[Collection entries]
◇ ◇ ◇ ◇ ◇

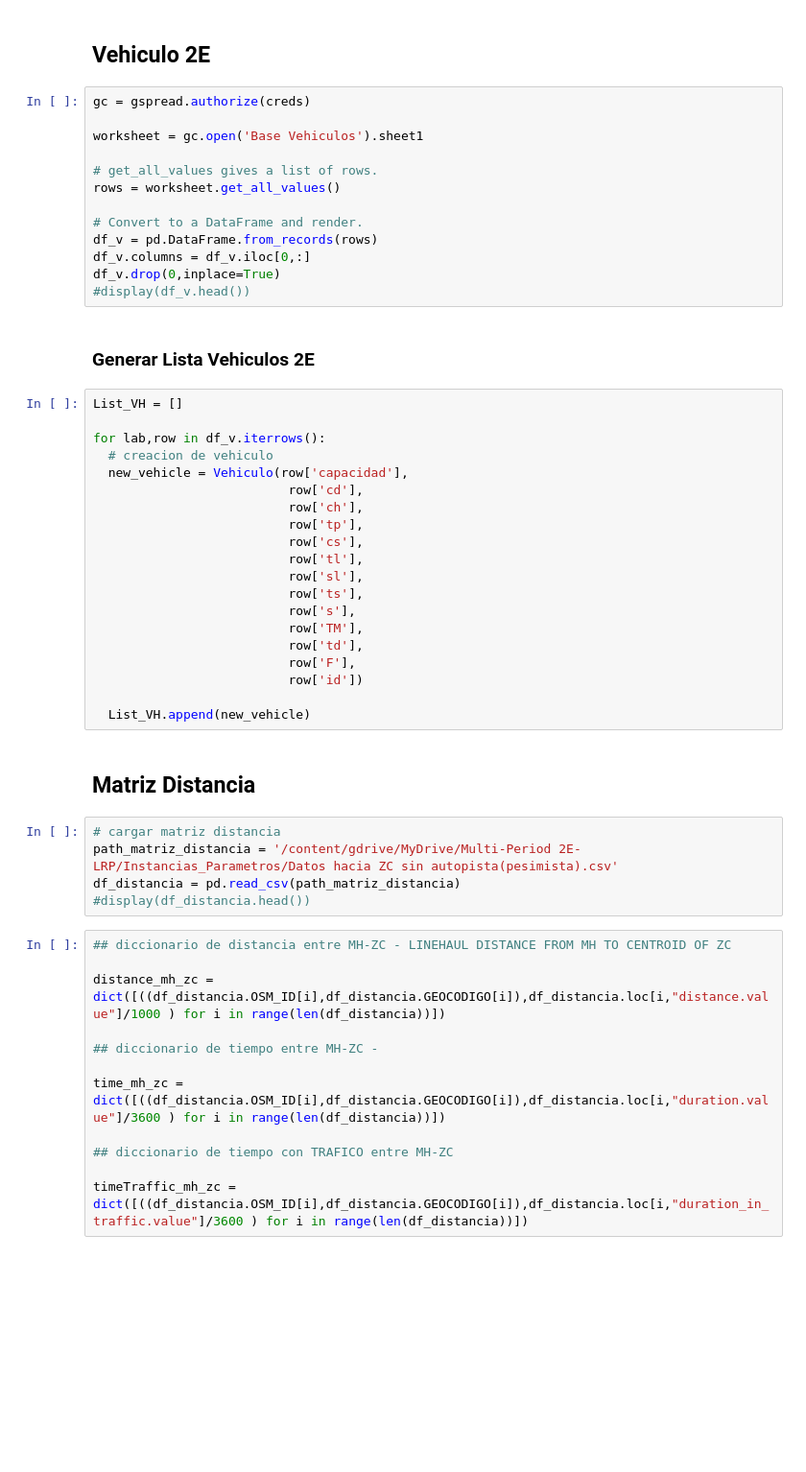
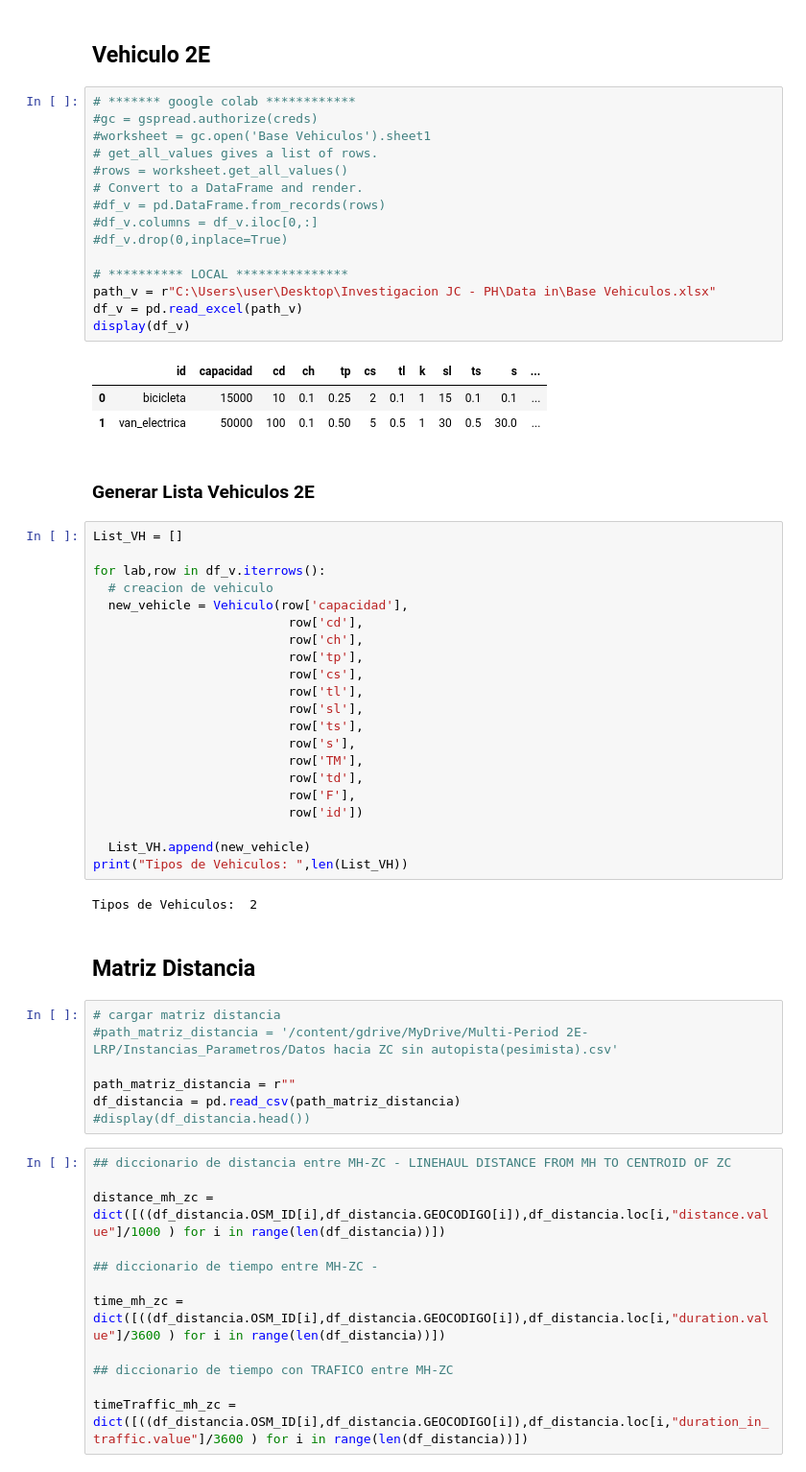
Before and after one commit to PitehrHurtado/ProjectMP2E, a Jupyter notebook: Code/Modelo 2 - Designing large-scale 2E urban delivery networks over a Multi-period Planning Horizon.ipynb, the cells around one changed output. Shown at 96% size. Cells and saved outputs as stored; diff of their text form; blank space fills up the shorter version.

```diff
--- a/Code/Modelo 2 - Designing large-scale 2E urban delivery networks over a Multi-period Planning Horizon.ipynb
+++ b/Code/Modelo 2 - Designing large-scale 2E urban delivery networks over a Multi-period Planning Horizon.ipynb
@@ -314,18 +353,24 @@ for lab, row in df_mh.iterrows():
 # %% [markdown]
 ## Vehiculo 2E
 # %%
-gc = gspread.authorize(creds)
+# ******* google colab ************
+#gc = gspread.authorize(creds)
+#worksheet = gc.open('Base Vehiculos').sheet1
+# get_all_values gives a list of rows.
+#rows = worksheet.get_all_values()
+# Convert to a DataFrame and render.
+#df_v = pd.DataFrame.from_records(rows)
+#df_v.columns = df_v.iloc[0,:]
+#df_v.drop(0,inplace=True)
 
-worksheet = gc.open('Base Vehiculos').sheet1
-
-# get_all_values gives a list of rows.
-rows = worksheet.get_all_values()
-
-# Convert to a DataFrame and render.
-df_v = pd.DataFrame.from_records(rows)
-df_v.columns = df_v.iloc[0,:]
-df_v.drop(0,inplace=True)
-#display(df_v.head())
+# ********** LOCAL ***************
+path_v = r"C:\Users\user\Desktop\Investigacion JC - PH\Data in\Base Vehiculos.xlsx"
+df_v = pd.read_excel(path_v)
+display(df_v)
+# %% [output]
+|  | id | capacidad | cd | ch | tp | cs | tl | k | sl | ts | s | ... |
+| 0 | bicicleta | 15000 | 10 | 0.1 | 0.25 | 2 | 0.1 | 1 | 15 | 0.1 | 0.1 | ... |
+| 1 | van_electrica | 50000 | 100 | 0.1 | 0.50 | 5 | 0.5 | 1 | 30 | 0.5 | 30.0 | ... |
 # %% [markdown]
 ### Generar Lista Vehiculos 2E
 # %%
@@ -348,11 +393,16 @@ for lab,row in df_v.iterrows():
                           row['id'])
 
   List_VH.append(new_vehicle)
+print("Tipos de Vehiculos: ",len(List_VH))
+# %% [output]
+Tipos de Vehiculos:  2
 # %% [markdown]
 ## Matriz Distancia
 # %%
 # cargar matriz distancia
-path_matriz_distancia = '/content/gdrive/MyDrive/Multi-Period 2E-LRP/Instancias_Parametros/Datos hacia ZC sin autopista(pesimista).csv'
+#path_matriz_distancia = '/content/gdrive/MyDrive/Multi-Period 2E-LRP/Instancias_Parametros/Datos hacia ZC sin autopista(pesimista).csv'
+
+path_matriz_distancia = r""
 df_distancia = pd.read_csv(path_matriz_distancia)
 #display(df_distancia.head())
 # %%
```
Also changed, not shown: parts of 11 cells of this notebook, 1 other file.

◇ ◇ ◇ ◇ ◇

• **ACTIVITY**:
Return the number of lines in the records holding the string "DataFrame", without any other words.

• **RESPONSE AREA**:
4